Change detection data

--------

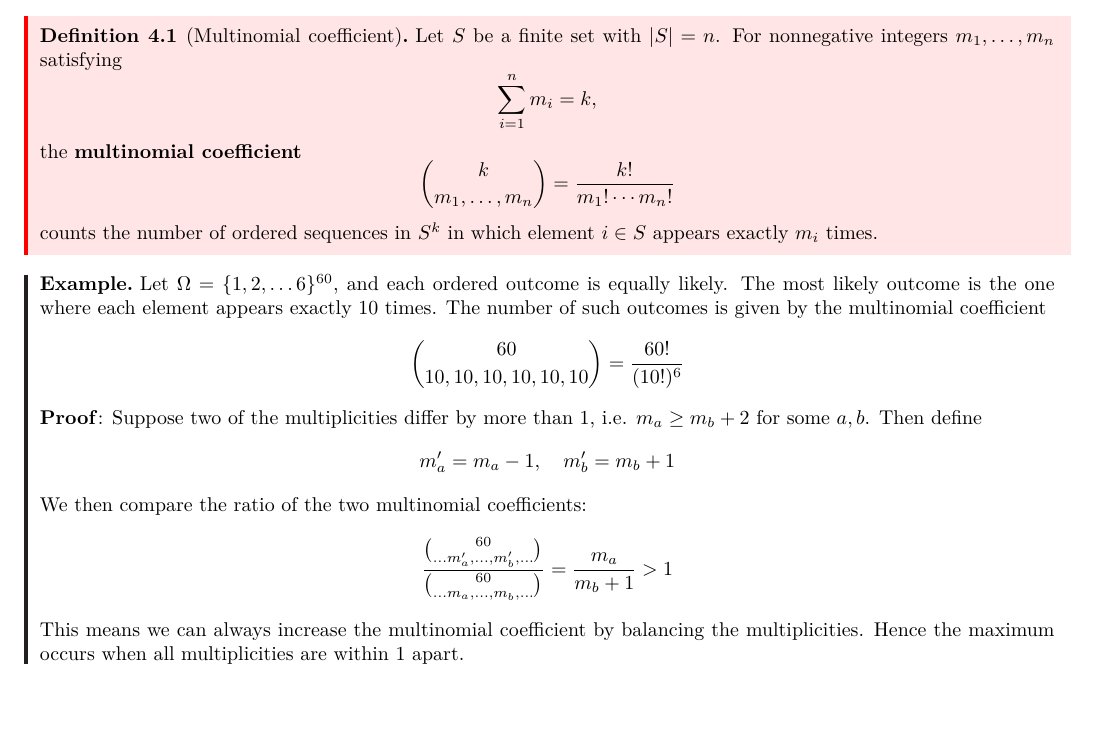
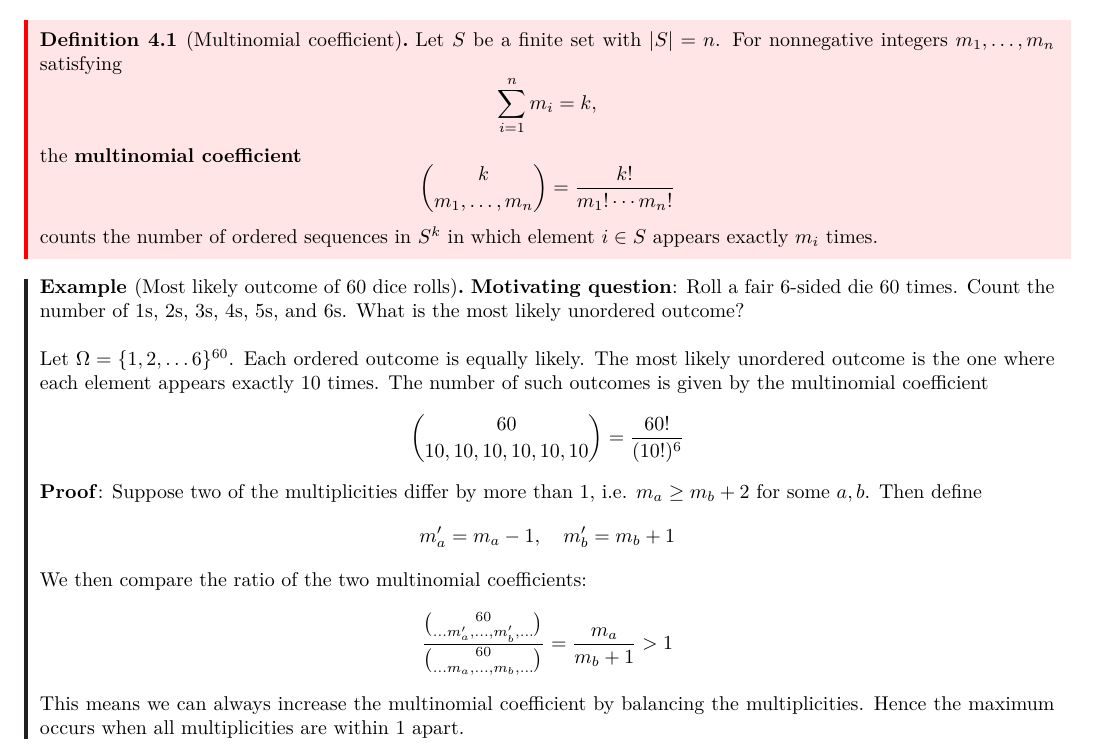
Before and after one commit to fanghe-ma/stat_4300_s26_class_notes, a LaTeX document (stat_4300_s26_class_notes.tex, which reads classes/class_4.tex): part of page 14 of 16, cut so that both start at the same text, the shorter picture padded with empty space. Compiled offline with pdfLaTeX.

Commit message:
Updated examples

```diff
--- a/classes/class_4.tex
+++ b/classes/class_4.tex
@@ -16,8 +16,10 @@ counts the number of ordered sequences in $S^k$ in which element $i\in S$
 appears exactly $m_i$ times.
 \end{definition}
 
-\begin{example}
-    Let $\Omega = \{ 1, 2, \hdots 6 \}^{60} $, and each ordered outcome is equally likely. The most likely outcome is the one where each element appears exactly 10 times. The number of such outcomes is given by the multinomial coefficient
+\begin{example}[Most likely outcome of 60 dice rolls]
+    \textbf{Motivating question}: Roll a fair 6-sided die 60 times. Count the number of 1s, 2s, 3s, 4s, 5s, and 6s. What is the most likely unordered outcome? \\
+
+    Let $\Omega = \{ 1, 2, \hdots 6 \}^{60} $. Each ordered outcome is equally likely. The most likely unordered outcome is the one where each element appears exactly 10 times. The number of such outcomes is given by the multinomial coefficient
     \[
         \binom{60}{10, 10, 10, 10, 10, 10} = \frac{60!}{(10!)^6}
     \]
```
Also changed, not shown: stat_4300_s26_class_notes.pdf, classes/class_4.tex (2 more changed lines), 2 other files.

--------

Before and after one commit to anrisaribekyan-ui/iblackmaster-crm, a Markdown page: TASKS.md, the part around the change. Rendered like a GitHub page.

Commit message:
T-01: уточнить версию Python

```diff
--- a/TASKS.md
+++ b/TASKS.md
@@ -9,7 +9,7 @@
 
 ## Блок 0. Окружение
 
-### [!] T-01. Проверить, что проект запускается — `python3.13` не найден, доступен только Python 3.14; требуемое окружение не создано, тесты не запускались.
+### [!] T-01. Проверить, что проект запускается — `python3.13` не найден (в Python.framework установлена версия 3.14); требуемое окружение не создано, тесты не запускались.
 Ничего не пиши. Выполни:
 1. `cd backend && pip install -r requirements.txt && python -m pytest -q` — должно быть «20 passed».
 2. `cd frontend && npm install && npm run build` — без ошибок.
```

--------

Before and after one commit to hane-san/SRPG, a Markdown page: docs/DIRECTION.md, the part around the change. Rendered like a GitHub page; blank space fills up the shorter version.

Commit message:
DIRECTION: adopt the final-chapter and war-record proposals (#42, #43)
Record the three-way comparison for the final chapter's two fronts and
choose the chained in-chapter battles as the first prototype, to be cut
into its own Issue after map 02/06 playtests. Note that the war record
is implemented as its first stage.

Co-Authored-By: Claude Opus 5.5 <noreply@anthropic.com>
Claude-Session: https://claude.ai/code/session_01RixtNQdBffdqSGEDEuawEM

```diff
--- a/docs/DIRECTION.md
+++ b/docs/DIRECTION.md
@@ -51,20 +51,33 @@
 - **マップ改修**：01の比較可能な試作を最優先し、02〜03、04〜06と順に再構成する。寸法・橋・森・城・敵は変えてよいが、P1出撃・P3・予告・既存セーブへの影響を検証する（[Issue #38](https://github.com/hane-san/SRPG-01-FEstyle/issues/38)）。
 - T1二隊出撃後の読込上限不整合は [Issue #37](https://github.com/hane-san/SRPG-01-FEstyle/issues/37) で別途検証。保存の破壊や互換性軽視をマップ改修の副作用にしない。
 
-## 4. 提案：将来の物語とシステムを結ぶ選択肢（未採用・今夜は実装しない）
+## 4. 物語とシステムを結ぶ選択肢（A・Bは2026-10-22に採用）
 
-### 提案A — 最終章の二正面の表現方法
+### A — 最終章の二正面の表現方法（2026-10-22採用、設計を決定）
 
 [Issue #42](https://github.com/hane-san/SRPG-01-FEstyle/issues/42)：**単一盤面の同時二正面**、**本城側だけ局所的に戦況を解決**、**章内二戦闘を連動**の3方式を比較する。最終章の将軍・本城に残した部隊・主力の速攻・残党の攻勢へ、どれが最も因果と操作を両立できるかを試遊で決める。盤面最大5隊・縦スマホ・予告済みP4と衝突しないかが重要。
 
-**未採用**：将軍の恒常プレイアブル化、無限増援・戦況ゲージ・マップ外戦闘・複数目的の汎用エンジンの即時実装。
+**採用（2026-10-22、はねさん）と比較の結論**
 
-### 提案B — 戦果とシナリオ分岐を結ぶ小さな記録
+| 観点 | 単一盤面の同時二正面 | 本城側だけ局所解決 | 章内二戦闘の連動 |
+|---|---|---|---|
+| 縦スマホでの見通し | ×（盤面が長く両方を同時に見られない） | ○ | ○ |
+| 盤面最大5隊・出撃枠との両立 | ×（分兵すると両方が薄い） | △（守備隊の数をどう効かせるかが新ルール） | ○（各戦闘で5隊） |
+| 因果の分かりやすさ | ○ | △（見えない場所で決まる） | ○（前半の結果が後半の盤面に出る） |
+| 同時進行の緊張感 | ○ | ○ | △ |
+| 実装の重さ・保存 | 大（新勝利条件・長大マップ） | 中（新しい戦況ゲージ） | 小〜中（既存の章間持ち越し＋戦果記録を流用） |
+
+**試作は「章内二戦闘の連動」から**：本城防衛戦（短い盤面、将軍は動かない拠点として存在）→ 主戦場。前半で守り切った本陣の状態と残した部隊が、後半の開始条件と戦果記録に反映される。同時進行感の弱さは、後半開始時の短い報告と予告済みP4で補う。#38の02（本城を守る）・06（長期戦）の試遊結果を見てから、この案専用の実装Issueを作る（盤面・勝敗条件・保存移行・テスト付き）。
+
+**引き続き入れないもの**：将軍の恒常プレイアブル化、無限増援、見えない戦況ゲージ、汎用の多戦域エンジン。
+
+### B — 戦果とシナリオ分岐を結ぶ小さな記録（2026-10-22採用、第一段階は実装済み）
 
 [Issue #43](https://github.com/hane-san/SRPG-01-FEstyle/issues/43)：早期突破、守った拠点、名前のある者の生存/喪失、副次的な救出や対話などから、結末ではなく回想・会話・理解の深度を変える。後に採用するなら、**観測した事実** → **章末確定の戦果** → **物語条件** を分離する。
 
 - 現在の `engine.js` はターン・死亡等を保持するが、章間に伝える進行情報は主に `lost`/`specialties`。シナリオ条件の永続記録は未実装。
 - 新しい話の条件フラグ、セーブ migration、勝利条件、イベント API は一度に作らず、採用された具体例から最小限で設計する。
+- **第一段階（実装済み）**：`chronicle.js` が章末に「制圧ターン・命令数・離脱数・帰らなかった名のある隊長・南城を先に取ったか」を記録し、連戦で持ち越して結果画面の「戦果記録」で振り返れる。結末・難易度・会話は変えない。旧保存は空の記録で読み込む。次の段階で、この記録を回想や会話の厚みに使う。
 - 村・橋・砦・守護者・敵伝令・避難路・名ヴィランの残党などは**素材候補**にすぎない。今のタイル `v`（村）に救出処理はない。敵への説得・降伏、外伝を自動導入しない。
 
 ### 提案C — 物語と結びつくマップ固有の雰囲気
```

--------

TASK STATEMENT
All lines above in which the word "each" occurs should be identified and copied.

SOLUTION TO THIS PROBLEM
-    Let $\Omega = \{ 1, 2, \hdots 6 \}^{60} $, and each ordered outcome is equally likely. The most likely outcome is the one where each element appears exactly 10 times. The number of such outcomes is given by the multinomial coefficient
+    Let $\Omega = \{ 1, 2, \hdots 6 \}^{60} $. Each ordered outcome is equally likely. The most likely unordered outcome is the one where each element appears exactly 10 times. The number of such outcomes is given by the multinomial coefficient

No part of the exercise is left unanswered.